p;After finishing training and coming down off the glacier, the sight seeing could begin! The first thing to do was to find a vehicle that would allow us to travel on the interior gravel tracks known as the F roads in Iceland. You need a 4×4 to be able to drive them as they involve river crossings and sometimes very rough ground. The cheapest 4×4 we could find was a Sazuki Jimny. Though mocking the size of it compared the their enormous trucks, the guys at arctic trucks assured us that it would get us around if we were careful.
The trusty Jimny! With some careful driving it managed perfectly
After sorting out the car we drove straight to the Frost and Fire Guest House about 40min from the airport. It was afternoon by the time we got there, so we dropped our kit off and walked up in to the hills behind the town. You need to head up past the steaming geysers that are scalding hot, and higher up you reach a river that is the temperature of a hot bath. The perfect way to wash the drive and flight out of your system. When we were there it was relatively empty and not many people around. I think it is mostly locals that walk up and tourists use the spring fed tubs in the guest houses further down the valley.
As it got dark we walked back down to the guest house to have dinner. The guest house also has Jacuzzi’s that are fed by the hot springs. Although not quite the same as being up in the hills, after dinner we could not resist another dip.
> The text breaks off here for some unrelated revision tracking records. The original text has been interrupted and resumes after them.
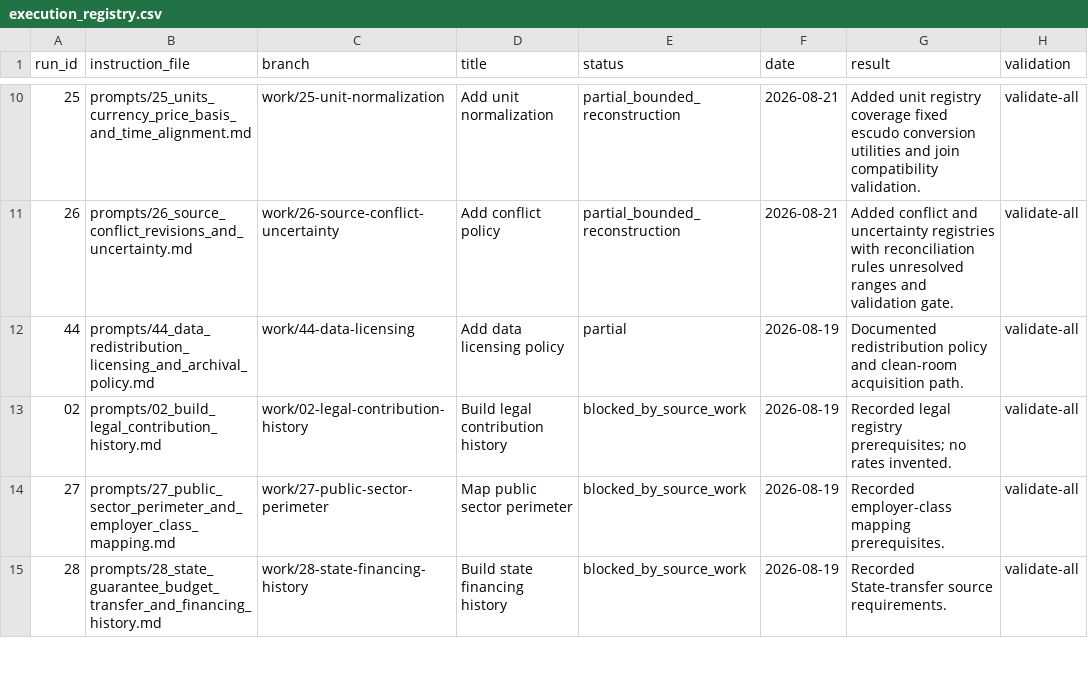
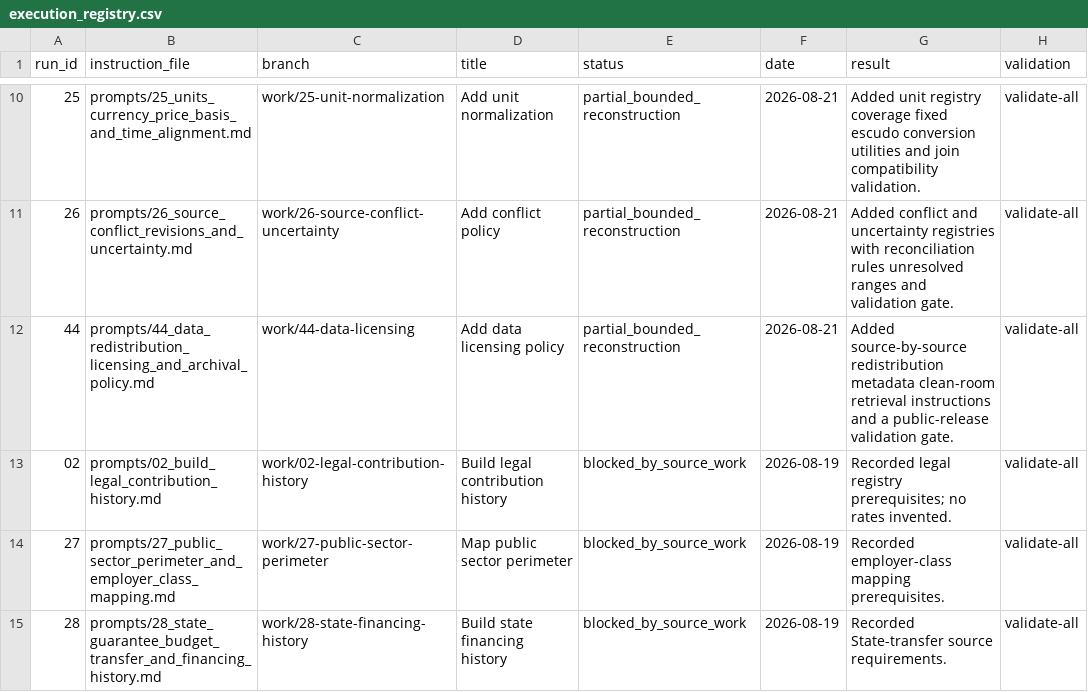
Before and after one commit to DiogoRibeiro7/portugal-public-pension-financing, a CSV file: evidence/execution_registry.csv, drawn as a sheet; only a part is shown, gaps mark what is left out; the diff names each change by its address in the sheet, - before the commit and + after, or states it on an @@ line.

```diff
--- a/evidence/execution_registry.csv
+++ b/evidence/execution_registry.csv
-E12 (status): partial
+E12 (status): partial_bounded_reconstruction
-F12 (date): 2026-08-19
+F12 (date): 2026-08-21
-G12 (result): Documented redistribution policy and clean-room acquisition path.
+G12 (result): Added source-by-source redistribution metadata clean-room retrieval instructions and a public-release validation gate.
```
Also changed, not shown: evidence/data_quality_registry.csv, 6 other files.
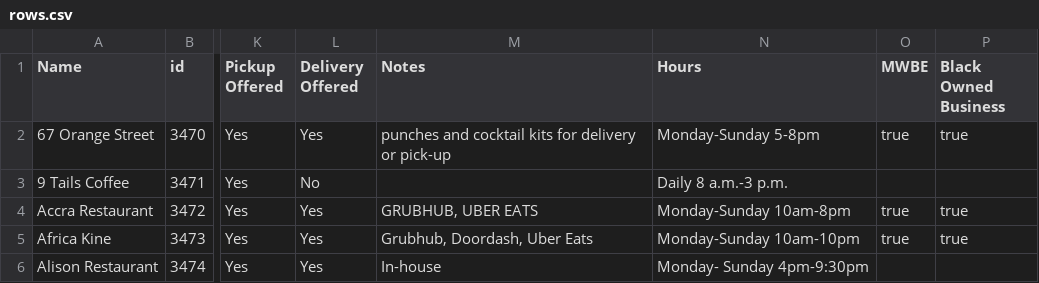
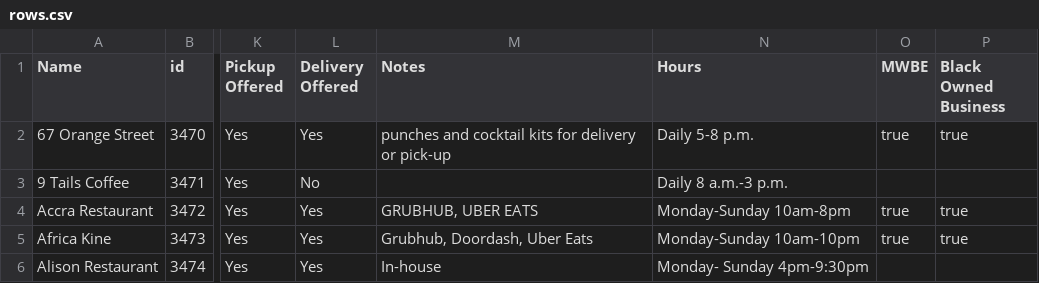
Before and after one commit to zhik/whos-open-uptowngrandcentral, a CSV file: data/rows.csv, drawn as a sheet; only a part is shown, gaps mark what is left out; the diff covers the shown part only; the diff names each change by its address in the sheet, - before the commit and + after, or states it on an @@ line.

Commit message:
Update rows.csv

```diff
--- a/data/rows.csv
+++ b/data/rows.csv
-N2 (Hours): Monday-Sunday 5-8pm
+N2 (Hours): Daily 5-8 p.m.
```
Also changed, not shown: 8 edited cells elsewhere in this file.
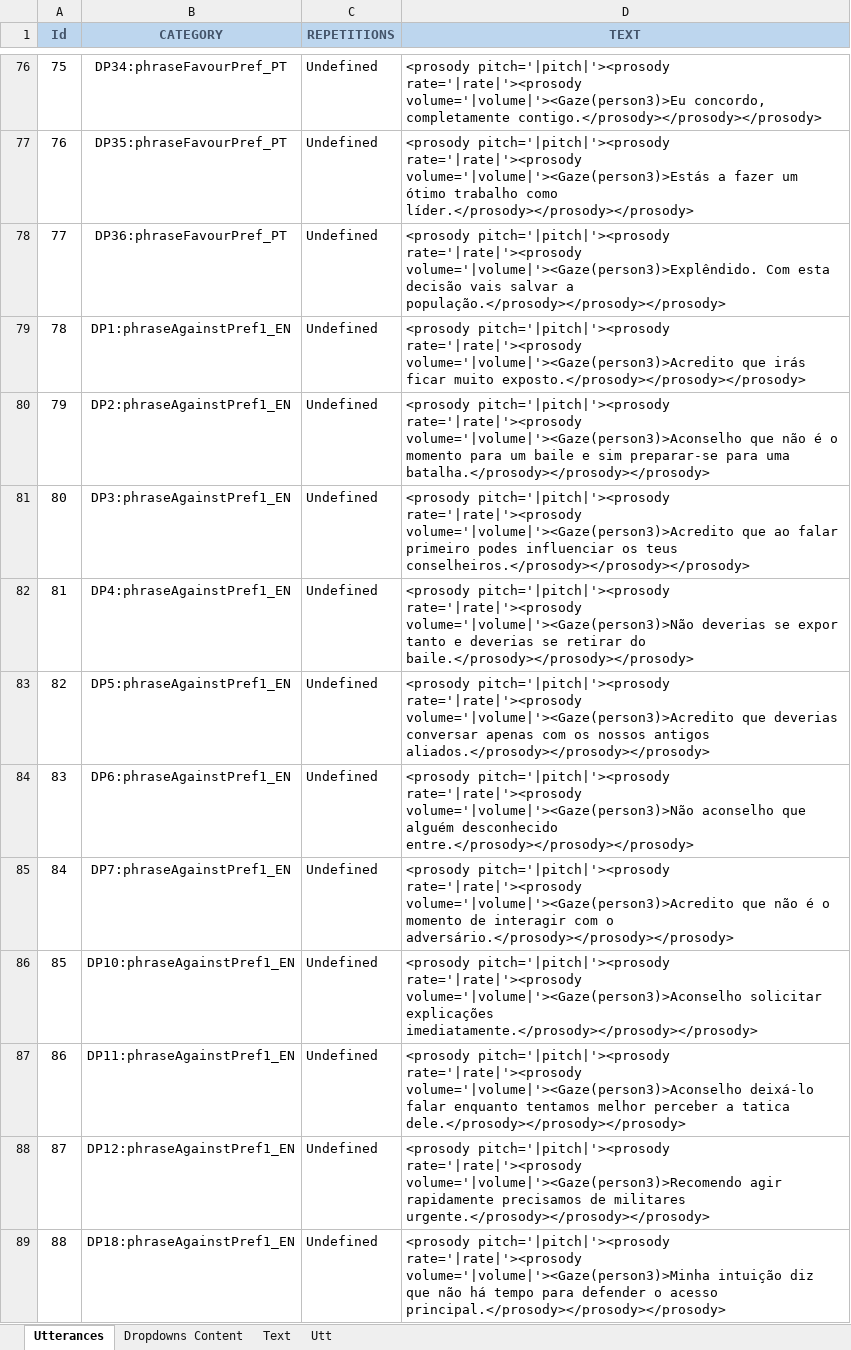
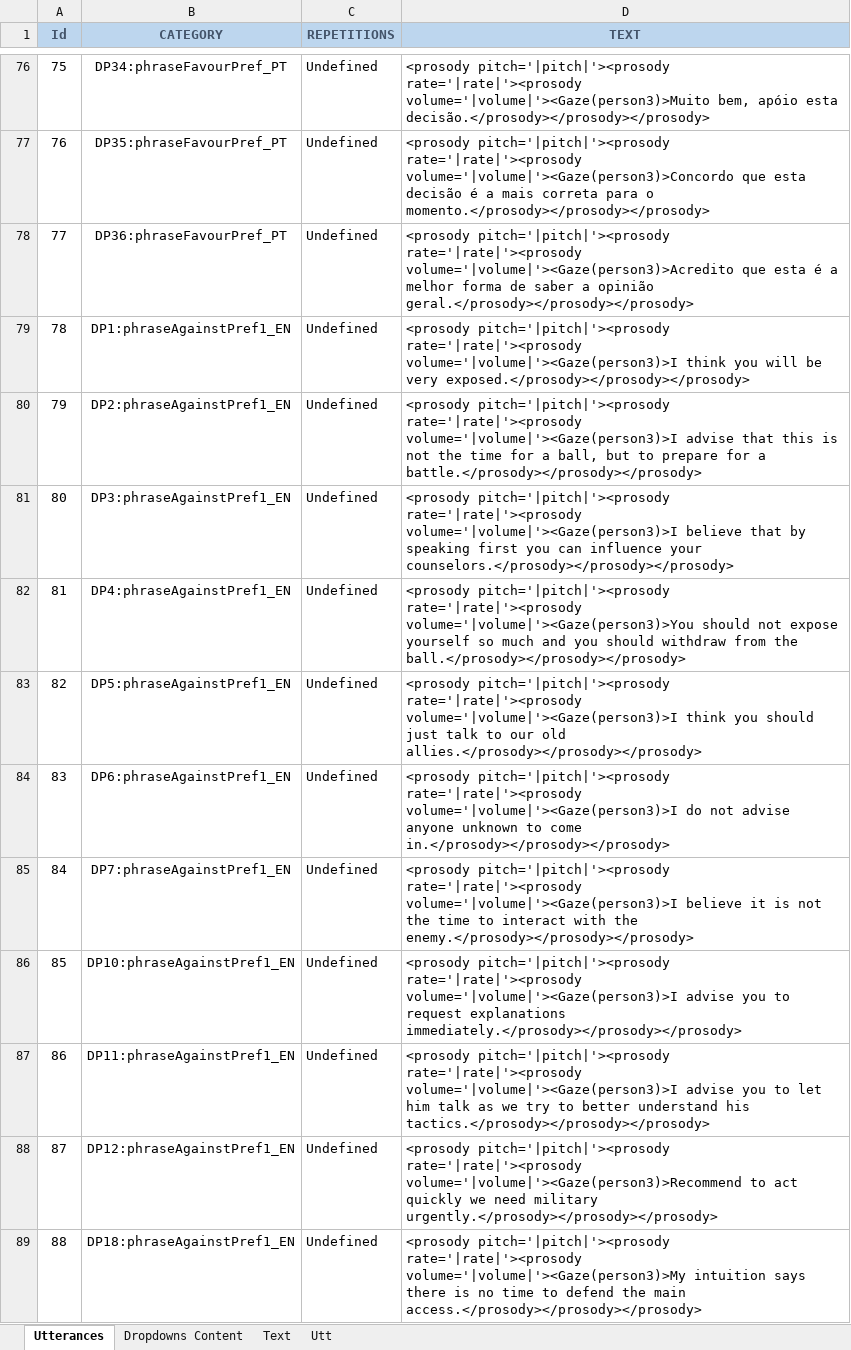
Before and after one commit to MariaJoseF/Storytelling_SR, an Excel workbook: SOP/Utterances/phrasesAgainstPositive.xlsx, sheet Utterances, drawn as a sheet; only a part is shown, gaps mark what is left out; values as stored, in another font and other column widths than the file's, no borders; table styles not drawn; the diff covers the shown part only; the diff names each change by its address in the sheet, - before the commit and + after, or states it on an @@ line.

Commit message:
Utterances modified

```diff
--- a/SOP/Utterances/phrasesAgainstPositive.xlsx (sheet Utterances)
+++ b/SOP/Utterances/phrasesAgainstPositive.xlsx (sheet Utterances)
-D76 (TEXT): …pitch='|pitch|'><prosody rate='|rate|'><prosody volume='|volume|'><Gaze(person3)>Eu concordo, completamente contigo.</prosody></prosody></prosody>
+D76 (TEXT): …pitch='|pitch|'><prosody rate='|rate|'><prosody volume='|volume|'><Gaze(person3)>Muito bem, apóio esta decisão.</prosody></prosody></prosody>
-D77 (TEXT): …pitch='|pitch|'><prosody rate='|rate|'><prosody volume='|volume|'><Gaze(person3)>Estás a fazer um ótimo trabalho como líder.</prosody></prosody></prosody>
+D77 (TEXT): …pitch='|pitch|'><prosody rate='|rate|'><prosody volume='|volume|'><Gaze(person3)>Concordo que esta decisão é a mais correta para o momento.</prosody></prosody></prosody>
-D78 (TEXT): …pitch='|pitch|'><prosody rate='|rate|'><prosody volume='|volume|'><Gaze(person3)>Explêndido. Com esta decisão vais salvar a população.</prosody></prosody></prosody>
+D78 (TEXT): …pitch='|pitch|'><prosody rate='|rate|'><prosody volume='|volume|'><Gaze(person3)>Acredito que esta é a melhor forma de saber a opinião geral.</prosody></prosody></prosody>
-D79 (TEXT): …pitch='|pitch|'><prosody rate='|rate|'><prosody volume='|volume|'><Gaze(person3)>Acredito que irás ficar muito exposto.</prosody></prosody></prosody>
+D79 (TEXT): …pitch='|pitch|'><prosody rate='|rate|'><prosody volume='|volume|'><Gaze(person3)>I think you will be very exposed.</prosody></prosody></prosody>
-D80 (TEXT): …pitch='|pitch|'><prosody rate='|rate|'><prosody volume='|volume|'><Gaze(person3)>Aconselho que não é o momento para um baile e sim preparar-se para uma batalha.</prosody></prosody></prosody>
+D80 (TEXT): …pitch='|pitch|'><prosody rate='|rate|'><prosody volume='|volume|'><Gaze(person3)>I advise that this is not the time for a ball, but to prepare for a battle.</prosody></prosody></prosody>
-D81 (TEXT): …pitch='|pitch|'><prosody rate='|rate|'><prosody volume='|volume|'><Gaze(person3)>Acredito que ao falar primeiro podes influenciar os teus conselheiros.</prosody></prosody></prosody>
+D81 (TEXT): …pitch='|pitch|'><prosody rate='|rate|'><prosody volume='|volume|'><Gaze(person3)>I believe that by speaking first you can influence your counselors.</prosody></prosody></prosody>
-D82 (TEXT): …pitch='|pitch|'><prosody rate='|rate|'><prosody volume='|volume|'><Gaze(person3)>Não deverias se expor tanto e deverias se retirar do baile.</prosody></prosody></prosody>
+D82 (TEXT): …pitch='|pitch|'><prosody rate='|rate|'><prosody volume='|volume|'><Gaze(person3)>You should not expose yourself so much and you should withdraw from the ball.</prosody></prosody></prosody>
-D83 (TEXT): …pitch='|pitch|'><prosody rate='|rate|'><prosody volume='|volume|'><Gaze(person3)>Acredito que deverias conversar apenas com os nossos antigos aliados.</prosody></prosody></prosody>
+D83 (TEXT): …pitch='|pitch|'><prosody rate='|rate|'><prosody volume='|volume|'><Gaze(person3)>I think you should just talk to our old allies.</prosody></prosody></prosody>
-D84 (TEXT): …pitch='|pitch|'><prosody rate='|rate|'><prosody volume='|volume|'><Gaze(person3)>Não aconselho que alguém desconhecido entre.</prosody></prosody></prosody>
+D84 (TEXT): …pitch='|pitch|'><prosody rate='|rate|'><prosody volume='|volume|'><Gaze(person3)>I do not advise anyone unknown to come in.</prosody></prosody></prosody>
-D85 (TEXT): …pitch='|pitch|'><prosody rate='|rate|'><prosody volume='|volume|'><Gaze(person3)>Acredito que não é o momento de interagir com o adversário.</prosody></prosody></prosody>
+D85 (TEXT): …pitch='|pitch|'><prosody rate='|rate|'><prosody volume='|volume|'><Gaze(person3)>I believe it is not the time to interact with the enemy.</prosody></prosody></prosody>
-D86 (TEXT): …pitch='|pitch|'><prosody rate='|rate|'><prosody volume='|volume|'><Gaze(person3)>Aconselho solicitar explicações imediatamente.</prosody></prosody></prosody>
+D86 (TEXT): …pitch='|pitch|'><prosody rate='|rate|'><prosody volume='|volume|'><Gaze(person3)>I advise you to request explanations immediately.</prosody></prosody></prosody>
-D87 (TEXT): …pitch='|pitch|'><prosody rate='|rate|'><prosody volume='|volume|'><Gaze(person3)>Aconselho deixá-lo falar enquanto tentamos melhor perceber a tatica dele.</prosody></prosody></prosody>
+D87 (TEXT): …pitch='|pitch|'><prosody rate='|rate|'><prosody volume='|volume|'><Gaze(person3)>I advise you to let him talk as we try to better understand his tactics.</prosody></prosody></prosody>
-D88 (TEXT): …pitch='|pitch|'><prosody rate='|rate|'><prosody volume='|volume|'><Gaze(person3)>Recomendo agir rapidamente precisamos de militares urgente.</prosody></prosody></prosody>
+D88 (TEXT): …pitch='|pitch|'><prosody rate='|rate|'><prosody volume='|volume|'><Gaze(person3)>Recommend to act quickly we need military urgently.</prosody></prosody></prosody>
-D89 (TEXT): …pitch='|pitch|'><prosody rate='|rate|'><prosody volume='|volume|'><Gaze(person3)>Minha intuição diz que não há tempo para defender o acesso principal.</prosody></prosody></prosody>
+D89 (TEXT): …pitch='|pitch|'><prosody rate='|rate|'><prosody volume='|volume|'><Gaze(person3)>My intuition says there is no time to defend the main access.</prosody></prosody></prosody>
```
Also changed, not shown: 120 edited cells elsewhere in this sheet, sheet Text.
I highly recommend spending a few nights at the guest house, the food is great and having a pre or post dinner drink in their hot tubs looking out across the river is pretty special.
Hot Springs, these are scalding hot, don’t swim in these!
As we did not have long to explore, and most of our driving would be taking us East, after one night we moved to an Airbnb lodge we had rented further east where we spent the next couple of nights.
On the first day we left early to drive in to Landmannlaugar, I can’t recommend this enough, although make sure you check that the roads are open and are safe to travel. After high rainfall I think some of the fords might be difficult to cross in a smaller jeep, however we managed fine and loved every second of it. The landscape is almost lunar, unlike anything I have seen before! We drove in and joined the F208 which took us back on to the ring road afterwards. It is a long day (especially if your are getting out at every turn with your camera!) but with a bit of planning can easily be done. This site is good as a planning tool and tells you which roads are gravelled.
The F roads in Iceland
The final day we drove along the southern ring road as far as Jökulsárlón. Again, leave as much time as possible as it is a spectacular drive and is well worth taking your time. Vik is a good place to stop either on the way there or the way back if you want to pick up one of the famous Icelandic Jumpers at the Vik Wool factory just beside the road. And lastly if you get the opportunity Skógafoss Waterfall is worth visiting twice- once during the day and once at night.
Jökulsárlón, well worth the scenic drive to get to it
As I said, it is a whistle stop tour and if you have longer, stay longer and make the most of it. But if you only have three days or so and are willing to pack as much in as possible then this might be a good starting point to plan from. I have deliberately left it vague as following these routes you will stumble along so many spectacular sights and it is more fun to discover them for yourself! If you do want any details or tips leave a comment and I’ll do my best to help.